TASK ITEM
The reply should hold every entry exactly as written and none of the pictures.

** DATA follows **

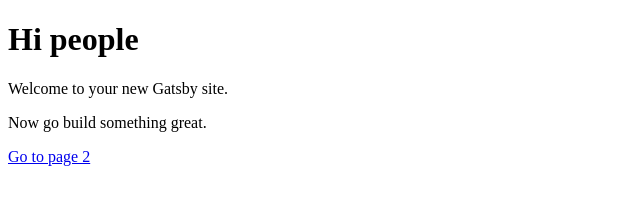
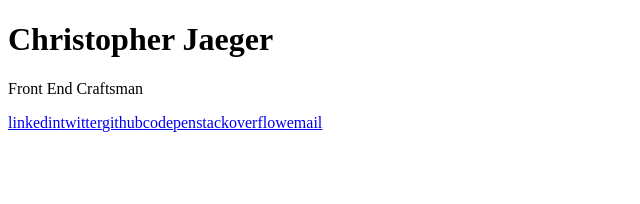
Before and after one commit to jaegz/cjme, a Gatsby site: page / in a window 1280 px wide. Shown: the whole page, without its empty margins (0-640 px from the left). Built offline with nearby package versions, Linux system fonts and the light colour scheme; Gatsby itself is replaced by a stand-in of ours.

Commit message:
basic home html

```diff
--- a/src/pages/index.js
+++ b/src/pages/index.js
@@ -2,11 +2,19 @@ import React from 'react'
 import Link from 'gatsby-link'
 
 const IndexPage = () => (
-  <div>
-    <h1>Hi people</h1>
-    <p>Welcome to your new Gatsby site.</p>
-    <p>Now go build something great.</p>
-    <Link to="/page-2/">Go to page 2</Link>
+  <div className="business-card">
+    <h1><span className="first">Christopher</span> <span className="last">Jaeger</span></h1>
+    <p className="tagline">Front End Craftsman</p>
+    {/*<h2>Portfolio: The web is my workshop</h2>*/}
+    <div class="contact-me">
+      <a href="https://www.linkedin.com/in/christopher-jaeger-5b9b4226" className="linkedin">linkedin</a>
+      <a href="https://twitter.com/seeJaeger" className="twitter">twitter</a>
+      <a href="https://github.com/jaegz" className="github">github</a>
+      <a href="https://codepen.io/jaegs" className="codepen">codepen</a>
+      <a href="https://stackoverflow.com/users/2561435/jaegs" className="stackoverflow">stackoverflow</a>
+      <a href="mailto:chris@seejaeger.com" className="email">email</a>
+    </div>
+    {/*<Link to="/page-2/">Go to page 2</Link>*/}
   </div>
 )
 
```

** End of DATA **

RESULT
Before and after one commit to jaegz/cjme, a Gatsby site: page / in a window 1280 px wide. Shown: the whole page, without its empty margins (0-640 px from the left). Built offline with nearby package versions, Linux system fonts and the light colour scheme; Gatsby itself is replaced by a stand-in of ours.

Commit message:
basic home html

```diff
--- a/src/pages/index.js
+++ b/src/pages/index.js
@@ -2,11 +2,19 @@ import React from 'react'
 import Link from 'gatsby-link'
 
 const IndexPage = () => (
-  <div>
-    <h1>Hi people</h1>
-    <p>Welcome to your new Gatsby site.</p>
-    <p>Now go build something great.</p>
-    <Link to="/page-2/">Go to page 2</Link>
+  <div className="business-card">
+    <h1><span className="first">Christopher</span> <span className="last">Jaeger</span></h1>
+    <p className="tagline">Front End Craftsman</p>
+    {/*<h2>Portfolio: The web is my workshop</h2>*/}
+    <div class="contact-me">
+      <a href="https://www.linkedin.com/in/christopher-jaeger-5b9b4226" className="linkedin">linkedin</a>
+      <a href="https://twitter.com/seeJaeger" className="twitter">twitter</a>
+      <a href="https://github.com/jaegz" className="github">github</a>
+      <a href="https://codepen.io/jaegs" className="codepen">codepen</a>
+      <a href="https://stackoverflow.com/users/2561435/jaegs" className="stackoverflow">stackoverflow</a>
+      <a href="mailto:chris@seejaeger.com" className="email">email</a>
+    </div>
+    {/*<Link to="/page-2/">Go to page 2</Link>*/}
   </div>
 )
 
```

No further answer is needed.